== Assigned task ==
Could you copy each line of the listing that holds "right"?
[Start of section]
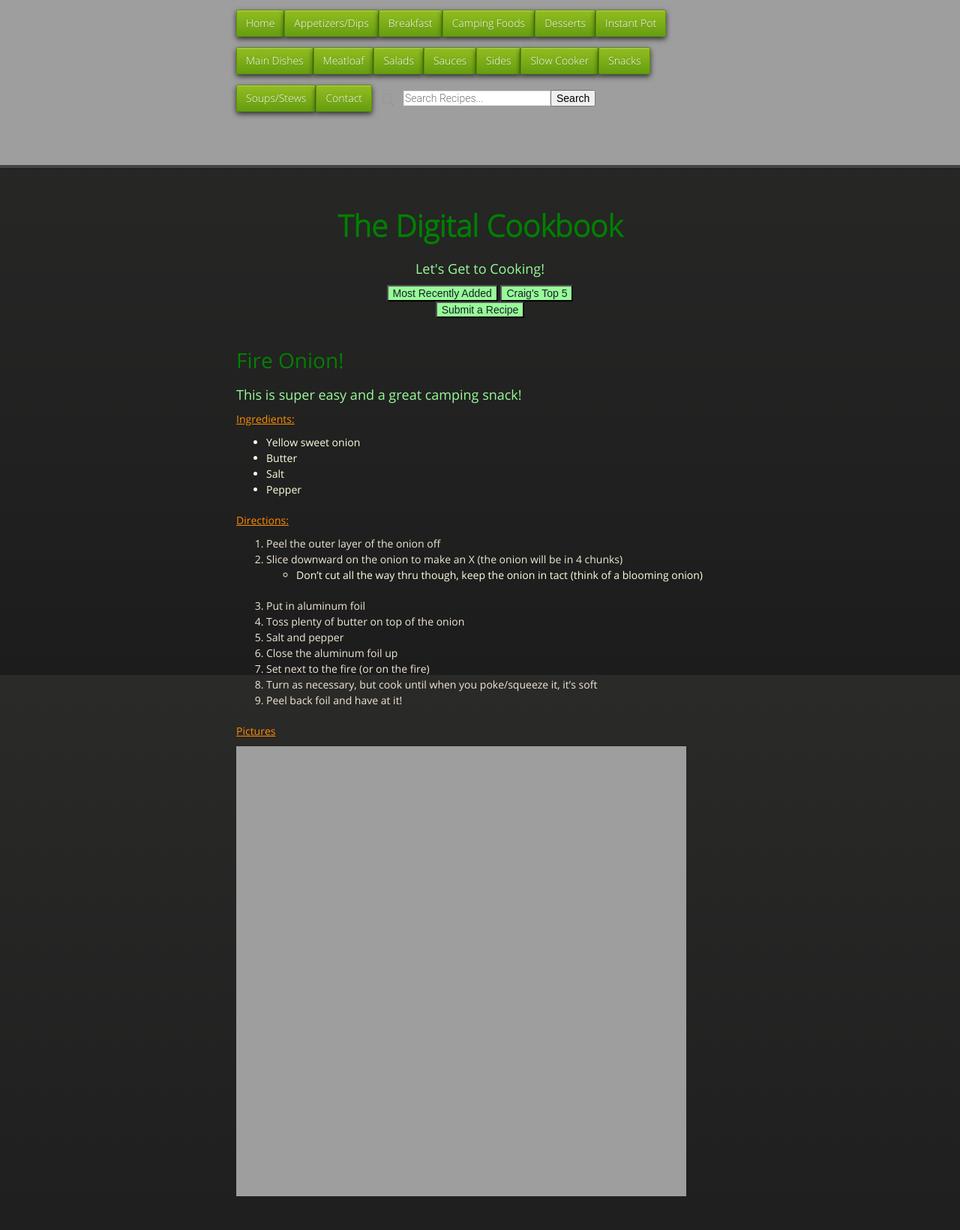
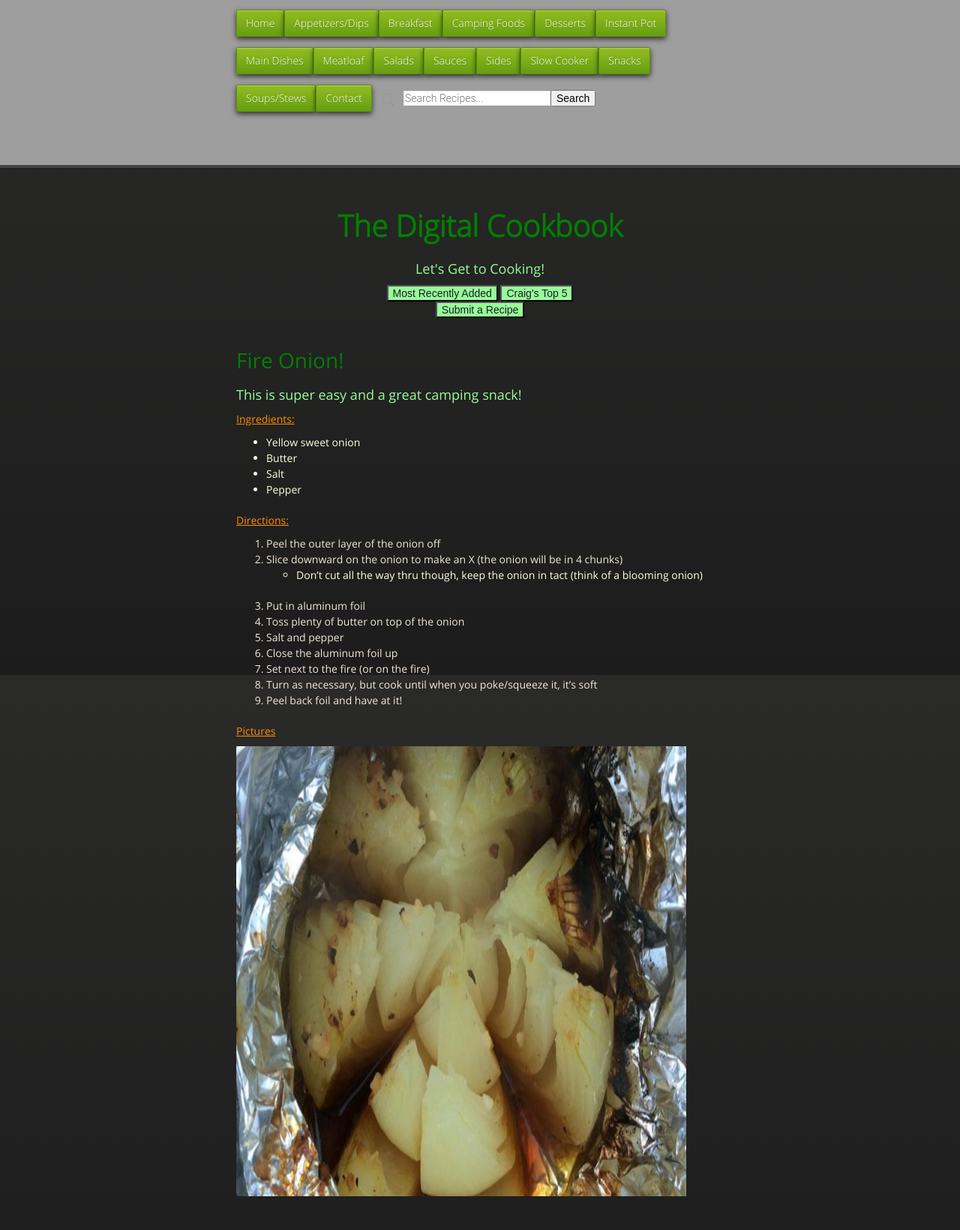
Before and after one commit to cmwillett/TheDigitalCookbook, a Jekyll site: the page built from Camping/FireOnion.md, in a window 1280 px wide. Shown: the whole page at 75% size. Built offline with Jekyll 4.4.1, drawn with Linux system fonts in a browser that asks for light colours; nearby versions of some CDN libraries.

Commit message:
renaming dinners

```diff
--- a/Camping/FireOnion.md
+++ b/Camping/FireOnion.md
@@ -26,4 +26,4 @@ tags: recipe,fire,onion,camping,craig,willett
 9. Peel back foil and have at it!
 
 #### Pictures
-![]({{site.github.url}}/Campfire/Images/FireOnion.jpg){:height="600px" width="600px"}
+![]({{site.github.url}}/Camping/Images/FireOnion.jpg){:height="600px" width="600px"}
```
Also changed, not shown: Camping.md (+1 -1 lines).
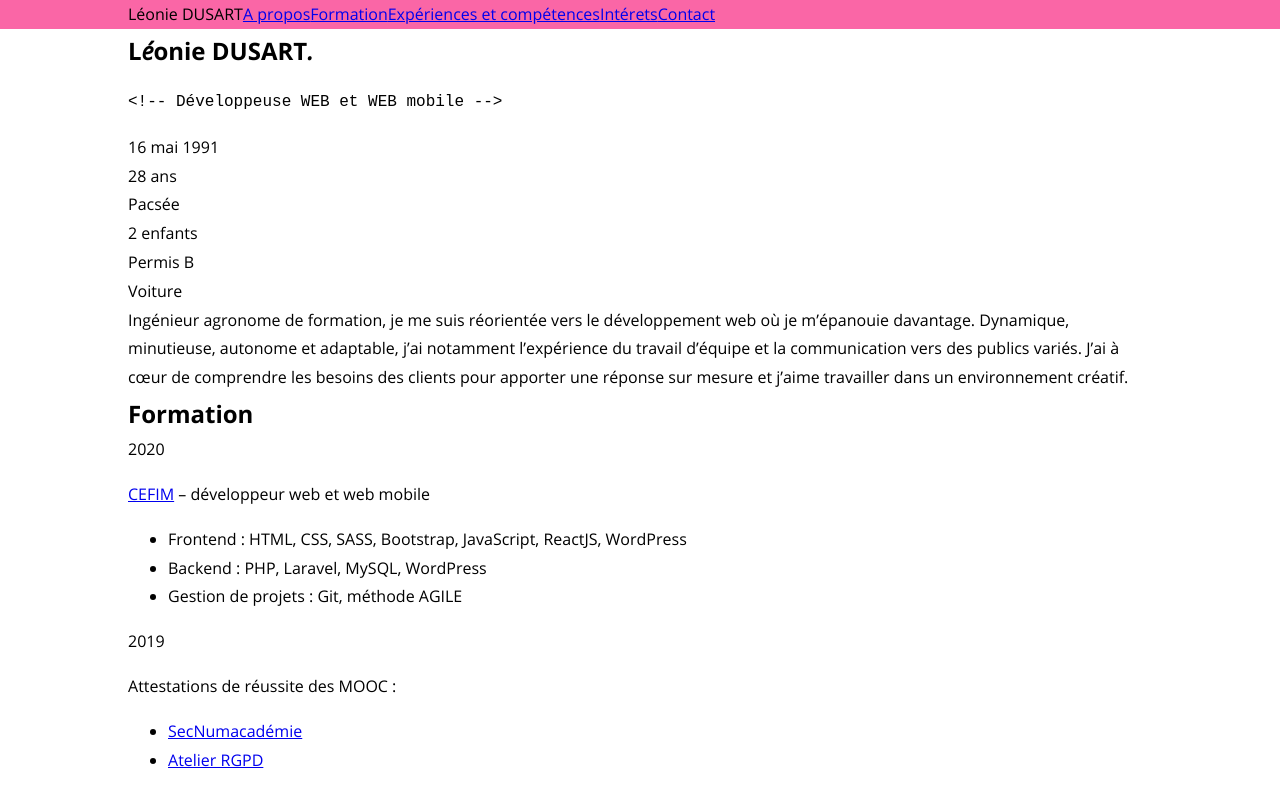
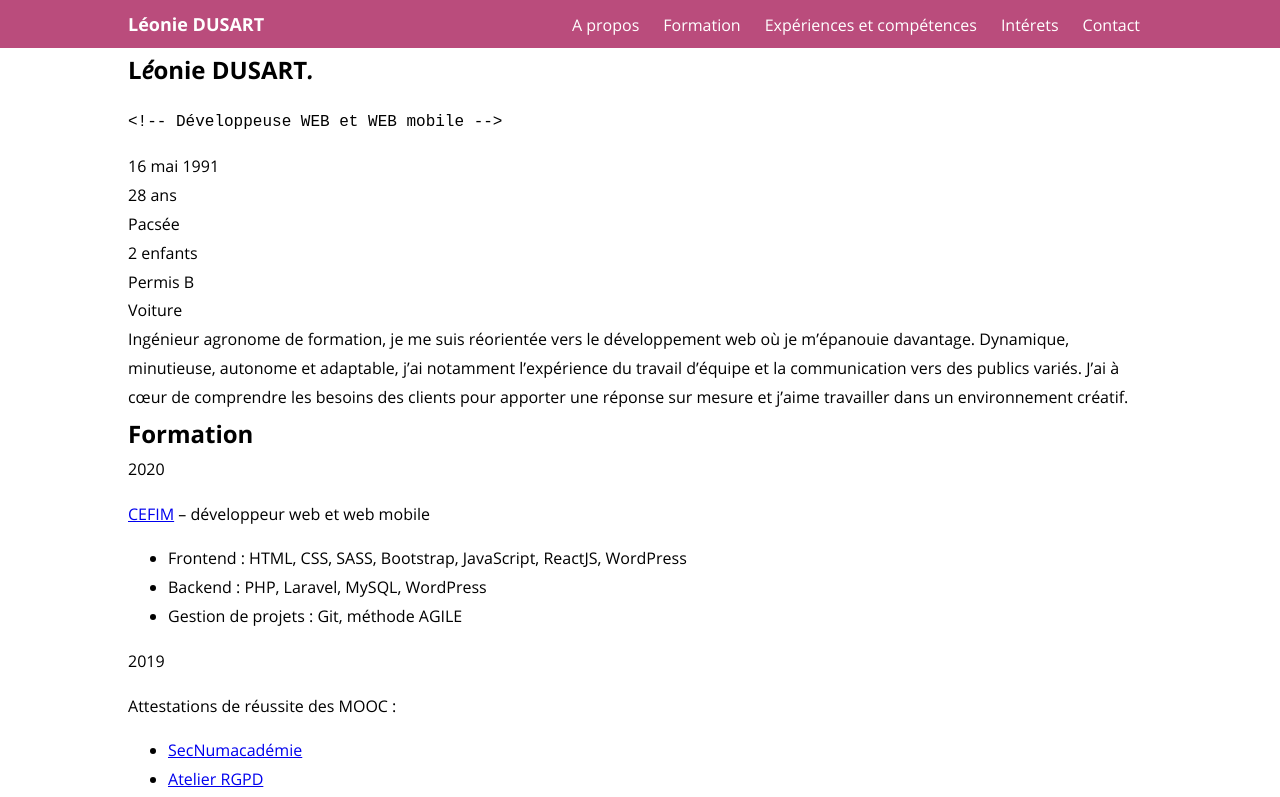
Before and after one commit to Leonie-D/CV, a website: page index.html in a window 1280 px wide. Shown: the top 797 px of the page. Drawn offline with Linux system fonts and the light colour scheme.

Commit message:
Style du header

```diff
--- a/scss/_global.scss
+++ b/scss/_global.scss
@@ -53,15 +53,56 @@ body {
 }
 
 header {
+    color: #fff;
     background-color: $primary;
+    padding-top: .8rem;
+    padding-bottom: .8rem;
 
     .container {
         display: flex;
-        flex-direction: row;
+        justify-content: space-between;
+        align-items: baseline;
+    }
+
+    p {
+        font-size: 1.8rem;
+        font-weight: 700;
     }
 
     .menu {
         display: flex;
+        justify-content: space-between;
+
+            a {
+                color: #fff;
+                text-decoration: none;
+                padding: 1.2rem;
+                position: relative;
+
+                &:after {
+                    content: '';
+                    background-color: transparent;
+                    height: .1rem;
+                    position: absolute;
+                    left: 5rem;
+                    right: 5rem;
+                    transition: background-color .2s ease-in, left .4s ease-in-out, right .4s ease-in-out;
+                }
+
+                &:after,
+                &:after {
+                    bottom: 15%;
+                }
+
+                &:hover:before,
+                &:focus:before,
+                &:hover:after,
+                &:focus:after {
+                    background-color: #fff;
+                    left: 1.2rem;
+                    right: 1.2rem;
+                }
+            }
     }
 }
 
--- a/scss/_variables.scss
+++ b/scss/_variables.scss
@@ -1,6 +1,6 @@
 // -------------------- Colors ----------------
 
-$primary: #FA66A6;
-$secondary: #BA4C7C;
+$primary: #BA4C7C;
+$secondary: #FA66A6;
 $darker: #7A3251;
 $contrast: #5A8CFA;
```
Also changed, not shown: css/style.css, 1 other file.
[End of section]
== Answer space ==
+                    right: 5rem;
+                    transition: background-color .2s ease-in, left .4s ease-in-out, right .4s ease-in-out;
+                    right: 1.2rem;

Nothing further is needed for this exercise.